Records for this task:

○ ○ ○ ○

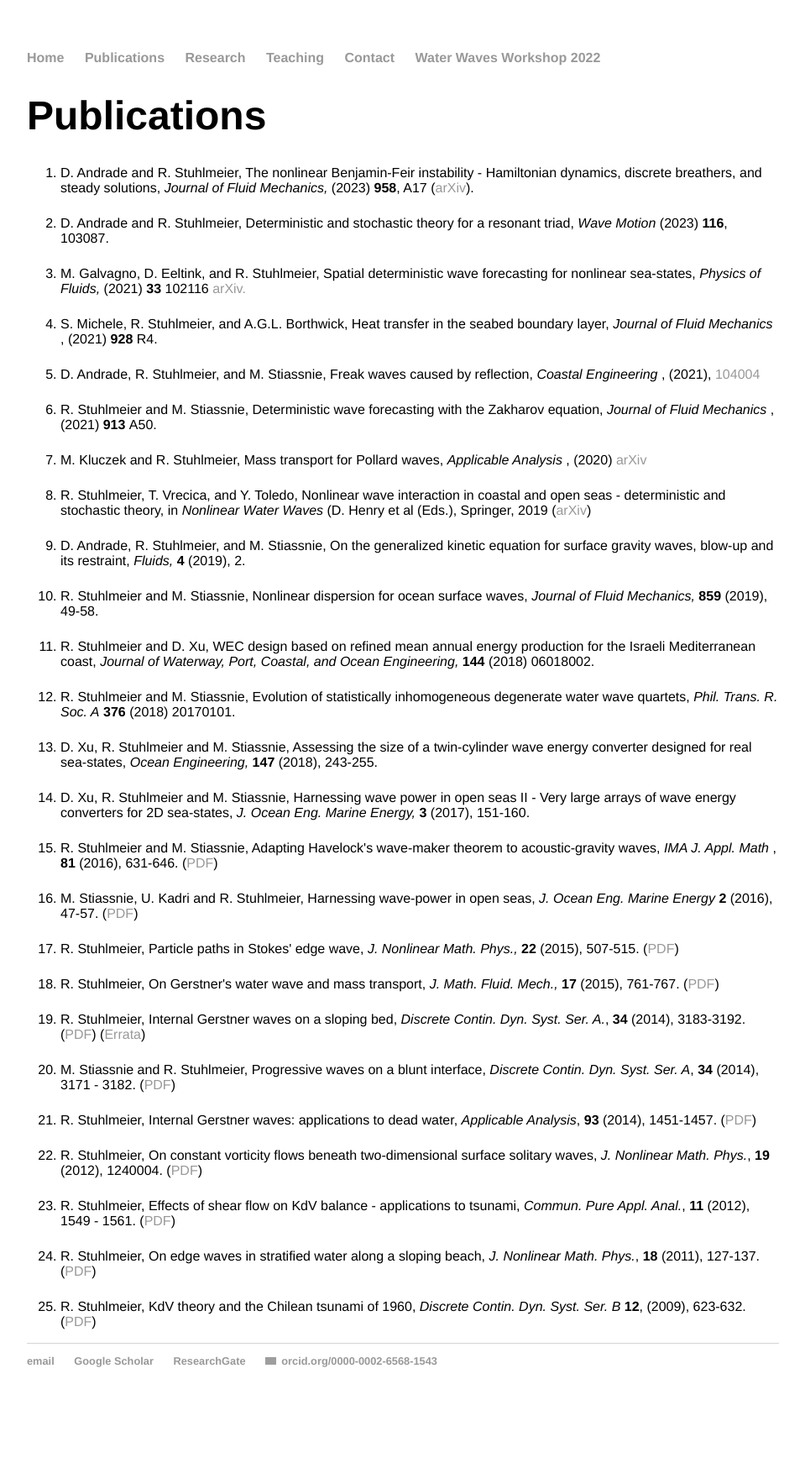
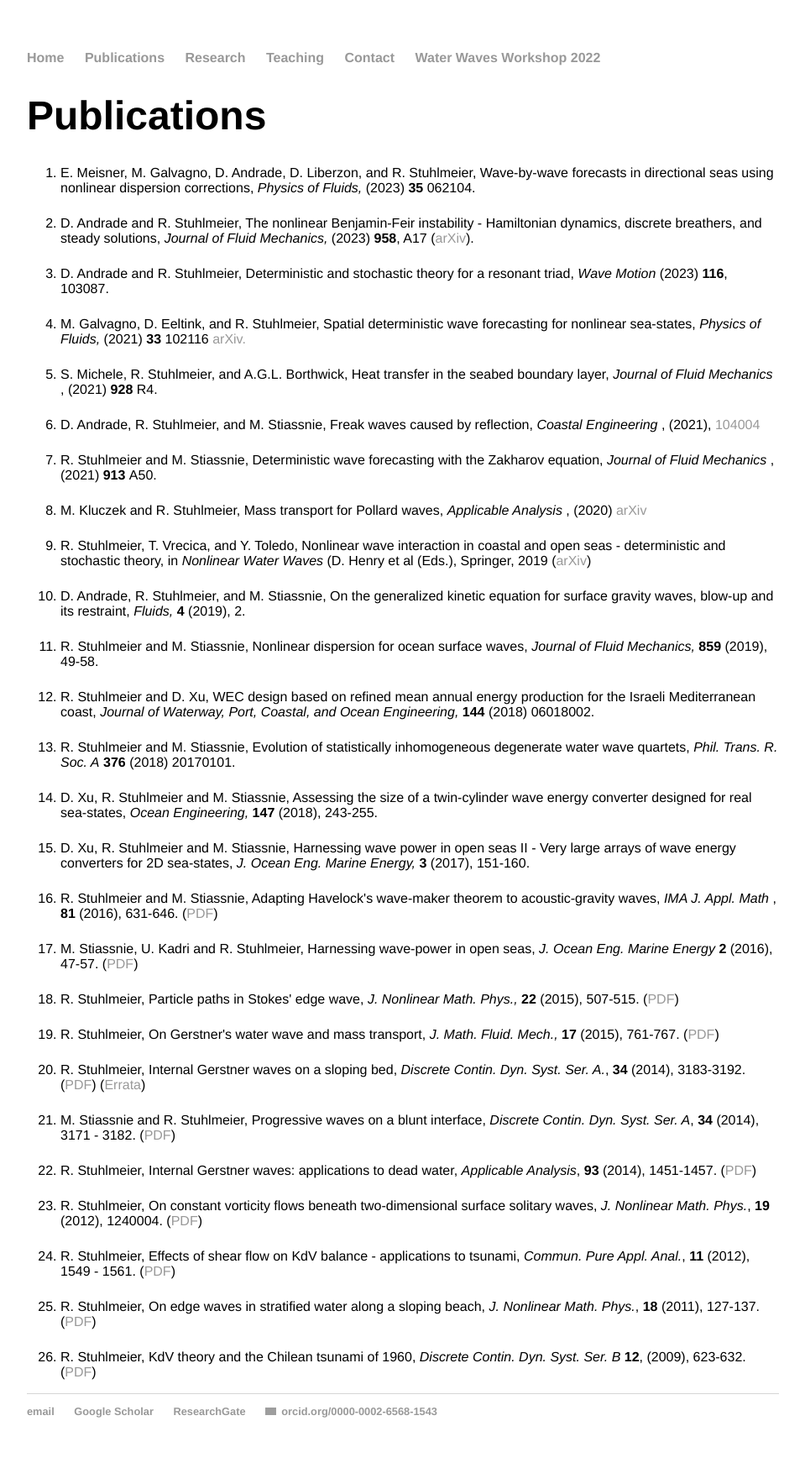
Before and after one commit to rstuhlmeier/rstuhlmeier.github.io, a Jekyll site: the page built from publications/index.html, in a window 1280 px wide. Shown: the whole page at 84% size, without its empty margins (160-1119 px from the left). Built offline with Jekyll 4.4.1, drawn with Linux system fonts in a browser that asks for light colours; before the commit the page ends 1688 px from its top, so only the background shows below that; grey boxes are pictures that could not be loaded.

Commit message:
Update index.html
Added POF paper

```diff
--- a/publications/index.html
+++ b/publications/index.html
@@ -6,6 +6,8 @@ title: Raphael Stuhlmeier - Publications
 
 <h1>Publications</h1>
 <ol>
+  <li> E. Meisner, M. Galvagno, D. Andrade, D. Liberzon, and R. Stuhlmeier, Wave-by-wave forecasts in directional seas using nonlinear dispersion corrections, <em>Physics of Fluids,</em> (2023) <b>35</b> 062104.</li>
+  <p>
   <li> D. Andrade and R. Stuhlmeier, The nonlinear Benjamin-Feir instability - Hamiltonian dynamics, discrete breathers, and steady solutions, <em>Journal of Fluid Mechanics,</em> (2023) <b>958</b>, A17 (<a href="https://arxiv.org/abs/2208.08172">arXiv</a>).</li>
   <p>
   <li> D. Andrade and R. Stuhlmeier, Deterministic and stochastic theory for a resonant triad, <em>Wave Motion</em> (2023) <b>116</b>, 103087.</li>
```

○ ○ ○ ○

Work instructions: Look through the records and count each line that holds "Wave". Write only the total.

Result of the exercise: 2